Harnessing the Power of Uranium to Treat Disease

The Science

Scientists have developed a new system for producing radioactive isotopes, or “radioisotopes” for cancer therapy. The system uses a simple radionuclide generator to repeatedly separate thorium-226 from its longer-lived parent isotope, uranium-230. Both of these isotopes emit radioactive alpha particles. This makes them candidates for use in targeted alpha therapy agents. These are substances that deliver targeted particles to treat disease. The uranium-230/thorium-226 pair has the unique advantage of emitting multiple alpha particles as they decay. This means they can deliver more destructive energy to cancer cells.

The Impact
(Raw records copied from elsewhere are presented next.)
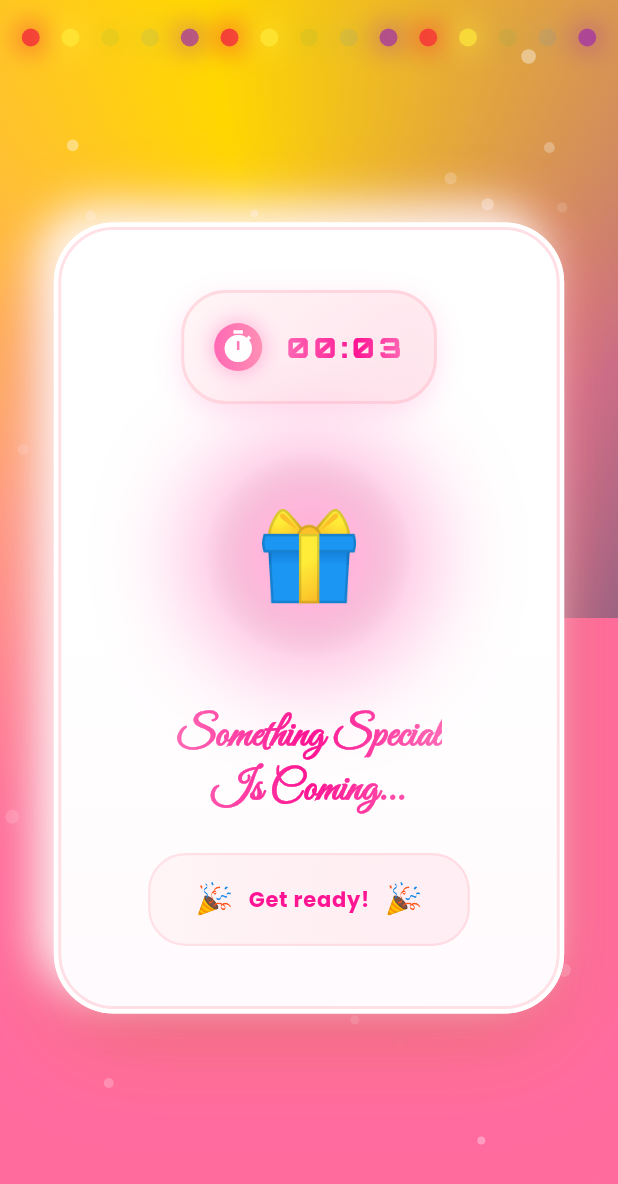
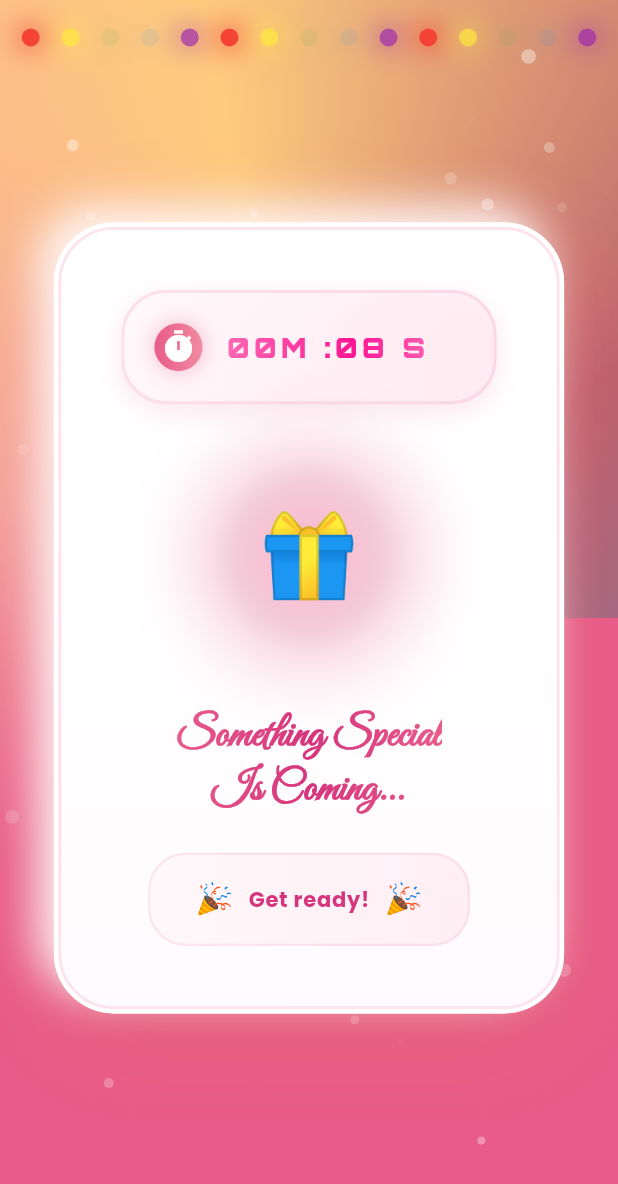
Before and after one commit to ujjushaikhh/BirthDayWish, a Flutter app: the screen it shows after launch, on a phone screen of 412 x 824 dp. Shown: the top 1184 px of the screen. Run offline on Flutter 3.47's test engine with Material 3 defaults, Android fonts, the phone set to English and light mode, and no system bars; our stand-ins replace audioplayers, confetti, google_fonts, lottie.

Commit message:
Message Change

```diff
--- a/lib/intro_screen.dart
+++ b/lib/intro_screen.dart
@@ -31,9 +31,10 @@ class _IntroScreenState extends State<IntroScreen>
   late Animation<double> _blastAnimation;
   late Animation<double> _cardPulseAnimation;
 
-  int _remainingSeconds = 10;
+  int _remainingSeconds = 15;
   Timer? _countdownTimer;
   bool _isBlasting = false;
+  final AudioPlayer _tickPlayer = AudioPlayer();
 
   @override
   void initState() {
@@ -81,14 +82,14 @@ class _IntroScreenState extends State<IntroScreen>
     _scaleAnimation = Tween<double>(
       begin: 0.5,
       end: 1.0,
-    ).animate(CurvedAnimation(parent: _controller, curve: Curves.elasticOut));
+    ).animate(CurvedAnimation(parent: _controller, curve: Curves.easeOutCubic));
 
     _opacityAnimation = Tween<double>(
       begin: 0.0,
       end: 1.0,
-    ).animate(CurvedAnimation(parent: _controller, curve: Curves.easeIn));
+    ).animate(CurvedAnimation(parent: _controller, curve: Curves.easeInCubic));
 
-    _pulseAnimation = Tween<double>(begin: 1.0, end: 1.15).animate(
+    _pulseAnimation = Tween<double>(begin: 1.0, end: 1.08).animate(
       CurvedAnimation(parent: _pulseController, curve: Curves.easeInOut),
     );
 
@@ -97,26 +98,88 @@ class _IntroScreenState extends State<IntroScreen>
       end: 1.0,
     ).animate(CurvedAnimation(parent: _blastController, curve: Curves.easeOut));
 
-    _cardPulseAnimation = Tween<double>(begin: 1.0, end: 1.03).animate(
+    _cardPulseAnimation = Tween<double>(begin: 1.0, end: 1.02).animate(
       CurvedAnimation(parent: _cardPulseController, curve: Curves.easeInOut),
     );
 
     _controller.forward();
-    _startCountdown();
+    final now = DateTime.now();
+    _isUnlocked = !now.isBefore(unlockDate);
+
+    // _controller.forward();
+
+    if (_isUnlocked) {
+      _startCountdown(); // existing behavior
+    } else {
+      _startLockedCountdown();
+    }
   }
 
+  String get formattedRemainingTime {
+    final d = Duration(seconds: _remainingSeconds);
+
+    final minutes = d.inMinutes.remainder(60);
+    final seconds = d.inSeconds.remainder(60);
+
+    return '${minutes.toString().padLeft(2, '0')}M :'
+        '${seconds.toString().padLeft(2, '0')} S ';
+  }
+
+  void _startLockedCountdown() {
+    _countdownTimer = Timer.periodic(const Duration(seconds: 1), (timer) {
+      final now = DateTime.now();
+      final diff = unlockDate.difference(now);
+
+      if (diff.isNegative) {
+        timer.cancel();
+        setState(() => _isUnlocked = true);
+        _startCountdown(); // switch to normal behavior
+        return;
+      }
+
+      setState(() {
+        _remainingSeconds = diff.inSeconds;
+      });
+    });
+  }
+
+  final DateTime unlockDate = DateTime(2026, 2, 10);
+  bool _isUnlocked = false;
+
   void _startCountdown() {
-    _countdownTimer = Timer.periodic(const Duration(seconds: 1), (timer) {
+    _countdownTimer = Timer.periodic(const Duration(seconds: 1), (timer) async {
       if (_remainingSeconds > 0) {
         setState(() {
           _remainingSeconds--;
         });
+
+        // 🔊 tick sound
+        try {
+          await _tickPlayer.stop();
+          await _tickPlayer.play(
+            AssetSource('audio/tick.mp3'),
+            volume: 0.4, // soft, not annoying
+          );
+        } catch (_) {}
       } else {
         timer.cancel();
         _triggerBlast();
       }
     });
   }
+
+  // void _startCountdown() {
+  //   _countdownTimer = Timer.periodic(const Duration(seconds: 1), (timer) {
+  //     if (_remainingSeconds > 0) {
+  //       setState(() {
+  //         _remainingSeconds--;
+  //       });
+  //     } else {
+  //       timer.cancel();
+  //       _triggerBlast();
+  //     }
+  //   });
+  // }
 
   void _triggerBlast() async {
     setState(() => _isBlasting = true);
@@ -144,6 +207,7 @@ class _IntroScreenState extends State<IntroScreen>
     _blastController.dispose();
     _cardPulseController.dispose();
     _shimmerController.dispose();
+    _tickPlayer.dispose();
     _confettiController.dispose();
     _audioPlayer.dispose();
     super.dispose();
@@ -152,21 +216,35 @@ class _IntroScreenState extends State<IntroScreen>
   void _navigateToWish() {
     Navigator.of(context).pushReplacement(
       PageRouteBuilder(
-        pageBuilder:
-            (context, animation, secondaryAnimation) =>
-                const WishScreen(name: "Beautiful"),
+        pageBuilder: (context, animation, secondaryAnimation) => WishScreen(),
         transitionsBuilder: (context, animation, secondaryAnimation, child) {
+          final tweenSequence = TweenSequence<double>([
+            TweenSequenceItem(
+              tween: Tween<double>(
+                begin: 1.0,
+                end: 0.95,
+              ).chain(CurveTween(curve: Curves.easeInCubic)),
+              weight: 30,
+            ),
+            TweenSequenceItem(
+              tween: Tween<double>(
+                begin: 0.95,
+                end: 1.0,
+              ).chain(CurveTween(curve: Curves.easeOutCubic)),
+              weight: 70,
+            ),
+          ]);
           return FadeTransition(
-            opacity: animation,
+            opacity: Tween<double>(begin: 0.0, end: 1.0).animate(
+              CurvedAnimation(parent: animation, curve: Curves.easeInOutCubic),
+            ),
             child: ScaleTransition(
-              scale: Tween<double>(begin: 0.8, end: 1.0).animate(
-                CurvedAnimation(parent: animation, curve: Curves.easeOut),
-              ),
+              scale: tweenSequence.animate(animation),
               child: child,
             ),
           );
         },
-        transitionDuration: const Duration(milliseconds: 1000),
+        transitionDuration: const Duration(milliseconds: 1200),
       ),
     );
   }
@@ -181,7 +259,8 @@ class _IntroScreenState extends State<IntroScreen>
 
     return Scaffold(
       body: GestureDetector(
-        onTap: _remainingSeconds > 0 ? null : _triggerBlast,
+        onTap: (!_isUnlocked || _remainingSeconds > 0) ? null : _triggerBlast,
+        // onTap: _remainingSeconds > 0 ? null : _triggerBlast,
         child: Stack(
           children: [
             // Animated Premium Background
@@ -197,13 +276,13 @@ class _IntroScreenState extends State<IntroScreen>
                           (_rotateController.value * 2 * math.pi) +
                           (2 * math.pi),
                       colors: const [
-                        Color(0xFFFF6B9D),
-                        Color(0xFFFFA07A),
-                        Color(0xFFFFD700),
-                        Color(0xFFC06C84),
-                        Color(0xFF6C5B7B),
-                        Color(0xFF355C7D),
-                        Color(0xFFFF6B9D),
+                        Color(0xFFE85B8A),
+                        Color(0xFFF5A69B),
+                        Color(0xFFFFCB7D),
+                        Color(0xFFB8616B),
+                        Color(0xFF8B6E8C),
+                        Color(0xFF6C7B9C),
+                        Color(0xFFE85B8A),
                       ],
                     ),
                   ),
@@ -348,20 +427,20 @@ class _IntroScreenState extends State<IntroScreen>
                                   boxShadow: [
                                     BoxShadow(
                                       color: const Color(
-                                        0xFFFF69B4,
-                                      ).withOpacity(0.6),
+                                        0xFFE85B8A,
+                                      ).withOpacity(0.5),
                                       blurRadius: 60,
                                       spreadRadius: 8,
                                       offset: const Offset(0, 25),
                                     ),
                                     BoxShadow(
-                                      color: Colors.orange.withOpacity(0.4),
+                                      color: Colors.orange.withOpacity(0.2),
                                       blurRadius: 50,
                                       spreadRadius: -5,
                                       offset: const Offset(0, 20),
                                     ),
                                     BoxShadow(
-                                      color: Colors.purple.withOpacity(0.3),
+                                      color: Colors.purple.withOpacity(0.15),
                                       blurRadius: 40,
                                       spreadRadius: -10,
                                       offset: const Offset(0, 15),
@@ -387,8 +466,8 @@ class _IntroScreenState extends State<IntroScreen>
                                       border: Border.all(
                                         width: 2,
                                         color: const Color(
-                                          0xFFFFB3C1,
-                                        ).withOpacity(0.4),
+                                          0xFFF5A8C6,
+                                        ).withOpacity(0.3),
                                       ),
                                     ),
                                     child: ClipRRect(
@@ -476,10 +555,10 @@ class _IntroScreenState extends State<IntroScreen>
                                               decoration: BoxDecoration(
                                                 gradient: LinearGradient(
                                                   colors: [
-                                                    const Color(0xFFFFF5F7),
+                                                    const Color(0xFFFFF9FB),
                                                     const Color(
-                                                      0xFFFFE5EC,
-                                                    ).withOpacity(0.8),
+                                                      0xFFFFEAF2,
+                                                    ).withOpacity(0.85),
                                                   ],
                                                   begin: Alignment.topLeft,
                                                   end: Alignment.bottomRight,
@@ -488,22 +567,22 @@ class _IntroScreenState extends State<IntroScreen>
                                                     BorderRadius.circular(30),
                                                 border: Border.all(
                                                   color: const Color(
-                                                    0xFFFFB3C1,
-                                                  ).withOpacity(0.4),
+                                                    0xFFF5A8C6,
+                                                  ).withOpacity(0.3),
                                                   width: 2,
                                                 ),
                                                 boxShadow: [
                                                   BoxShadow(
                                                     color: const Color(
-                                                      0xFFFF69B4,
-                                                    ).withOpacity(0.2),
+                                                      0xFFE85B8A,
+                                                    ).withOpacity(0.15),
                                                     blurRadius: 15,
                                                     offset: const Offset(0, 5),
                                                   ),
                                                 ],
                                               ),
                                               child: Row(
-                                                mainAxisSize: MainAxisSize.min,
+                                                // mainAxisSize: MainAxisSize.min,
                                                 children: [
                                                   Container(
                                                     padding: EdgeInsets.all(
@@ -513,16 +592,16 @@ class _IntroScreenState extends State<IntroScreen>
                                                       gradient:
                                                           const LinearGradient(
                                                             colors: [
-                                                              Color(0xFFFF69B4),
-                                                              Color(0xFFFF8FB4),
+                                                              Color(0xFFE85B8A),
+                                                              Color(0xFFF18BA0),
                                                             ],
                                                           ),
                                                       shape: BoxShape.circle,
                                                       boxShadow: [
                                                         BoxShadow(
                                                           color: const Color(
-                                                            0xFFFF69B4,
-                                                          ).withOpacity(0.4),
+                                                            0xFFE85B8A,
+                                                          ).withOpacity(0.3),
                                                           blurRadius: 10,
                                                           spreadRadius: 2,
                                                         ),
@@ -562,7 +641,9 @@ class _IntroScreenState extends State<IntroScreen>
                                                           );
                                                         },
                                                         child: Text(
-                                                          '00:${_remainingSeconds.toString().padLeft(2, '0')}',
+                                                          formattedRemainingTime,
+
+                                                          // '00:${_remainingSeconds.toString().padLeft(2, '0')}',
                                                           style:
                                                               GoogleFonts.orbitron(
                                                                 fontSize:
@@ -605,29 +686,29 @@ class _IntroScreenState extends State<IntroScreen>
                                                       gradient: RadialGradient(
                                                         colors: [
                                                           const Color(
-                                                            0xFFFFB3C1,
-                                                          ).withOpacity(0.3),
+                                                            0xFFF5A8C6,
+                                                          ).withOpacity(0.25),
                                                           const Color(
-                                                            0xFFFF69B4,
-                                                          ).withOpacity(0.1),
+                                                            0xFFE85B8A,
+                                                          ).withOpacity(0.08),
                                                           Colors.transparent,
                                                         ],
                                                       ),
                                                       boxShadow: [
                                                         BoxShadow(
                                                           color: const Color(
-                                                            0xFFFF69B4,
+                                                            0xFFE85B8A,
                                                           ).withOpacity(
-                                                            0.4 *
+                                                            0.3 *
                                                                 _pulseAnimation
                                                                     .value,
                                                           ),
                                                           blurRadius:
-                                                              40 *
+                                                              35 *
                                                               _pulseAnimation
                                                                   .value,
                                                           spreadRadius:
-                                                              10 *
+                                                              8 *
                                                               _pulseAnimation
                                                                   .value,
                                                         ),
@@ -656,9 +737,9 @@ class _IntroScreenState extends State<IntroScreen>
                                               shaderCallback: (bounds) {
                                                 return const LinearGradient(
                                                   colors: [
-                                                    Color(0xFFFF69B4),
-                                                    Color(0xFFFF1493),
-                                                    Color(0xFFFF69B4),
+                                                    Color(0xFFE85B8A),
+                                                    Color(0xFFD6347D),
+                                                    Color(0xFFE85B8A),
                                                   ],
                                                 ).createShader(bounds);
                                               },
@@ -687,18 +768,18 @@ class _IntroScreenState extends State<IntroScreen>
                                               decoration: BoxDecoration(
                                                 gradient: LinearGradient(
                                                   colors: [
-                                                    const Color(0xFFFFF5F7),
+                                                    const Color(0xFFFFF9FB),
                                                     const Color(
-                                                      0xFFFFE5EC,
-                                                    ).withOpacity(0.6),
+                                                      0xFFFFEAF2,
+                                                    ).withOpacity(0.7),
                                                   ],
                                                 ),
                                                 borderRadius:
                                                     BorderRadius.circular(25),
                                                 border: Border.all(
                                                   color: const Color(
-                                                    0xFFFFB3C1,
-                                                  ).withOpacity(0.3),
+                                                    0xFFF5A8C6,
+                                                  ).withOpacity(0.25),
                                                   width: 1.5,
                                                 ),
                                               ),
@@ -721,7 +802,7 @@ class _IntroScreenState extends State<IntroScreen>
                                                       fontSize:
                                                           isDesktop ? 19 : 14,
                                                       color: const Color(
-                                                        0xFFFF1493,
+                                                        0xFFD6347D,
                                                       ),
                                                       fontWeight:
                                                           FontWeight.w700,
--- a/lib/main.dart
+++ b/lib/main.dart
@@ -17,6 +17,7 @@ class BirthdaySurpriseApp extends StatelessWidget {
       theme: ThemeData(
         brightness: Brightness.light,
         textTheme: GoogleFonts.poppinsTextTheme(),
+        useMaterial3: true,
       ),
       home: const IntroScreen(),
     );
```
Also changed, not shown: lib/wish_screen.dart (+92 -49 lines), 5 other files.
Radioisotopes are becoming increasingly critical tools for therapeutic medicine. If researchers have access to more radioisotopes, they can boost the odds of developing therapies for a wide range of cancers. To date, treatments largely rely on beta-emitting isotopes to destroy malignant cells. Alpha particles, emitted by alpha-emitting isotopes, are far more destructive to cells than beta particles. In addition, alpha particles have a short range in the body, so they do much less damage to the surrounding healthy tissue. This also means that alpha emitters can effectively treat cancers that have already spread or metastasized. Researchers have developed several alpha emitters in recent years for “targeted alpha therapy” treatments. These include radium-223/224, actinium-225, and bismuth-213. The uranium-230/thorium-226 pair has the unique advantage of emitting four alpha particles in their decay chain. This means it can deliver more destructive energy to diseased cells. Moreover, production of uranium-230 does not require high energy accelerators, which means it can eventually be produced at a wide variety of sites to increase availability. The thorium-226 generator is easy to set up and is easy for commercial suppliers to deploy at research and medical facilities.

Summary

Since the discovery of radium by Marie and Pierre Curie, and the subsequent observation that it could shrink tumors, researchers have sought additional radioisotopes for diagnostic and therapeutic applications. The different chemical and decay properties of individual isotopes make each one uniquely suited to different uses. The Department of Energy’s (DOE) Isotope Program, in the Office of Science, continues to support research in the production of a variety of radioisotopes to increase the number of options for future radioisotope-based treatments. Such is the case for uranium-230 an isotope of uranium. Researchers developed a method to make uranium-230 available to treat diseases by “targeted alpha therapy,” a method that uses alpha-emitting isotopes to treat disease. These isotopes are tethered to biologically compatible compounds to make radioactive drugs or “radiopharmaceuticals” that can be safely injected into the human body and directly transported to the tumor. Other examples of alpha-emitting isotopes produced under the DOE Isotope Program that show promise for targeted alpha therapy include actinium-225 and bismuth-213.

The production of uranium-230 starts with placing thorium metal, which occurs abundantly in nature as thorium-232, in a high energy proton beam. During this process, some of the natural thorium is converted into the isotope proactinium-230. The protactinium-230 decays into uranium-230, which further decays to form an isotope of the element thorium, thorium-226. Both of these isotopes, uranium-230 and thorium-226, have potential for use in radiopharmaceuticals. The apparatus that provides the short-lived thorium-226 daughter from the decay of its longer-lived parent uranium-230 is called a “generator.” A generator uses simple, distinct chemical steps to cleanly separate the parent from the daughter, which gives a continual supply for the next steps in radiopharmaceutical development. DOE Isotope Program researchers are now working on scaled-up production of uranium-230 to make both these isotopes widely available for broader evaluation as potential therapy agents. 

Funding

This research is supported by the U.S. Department of Energy Isotope Program, managed by the Office of Science.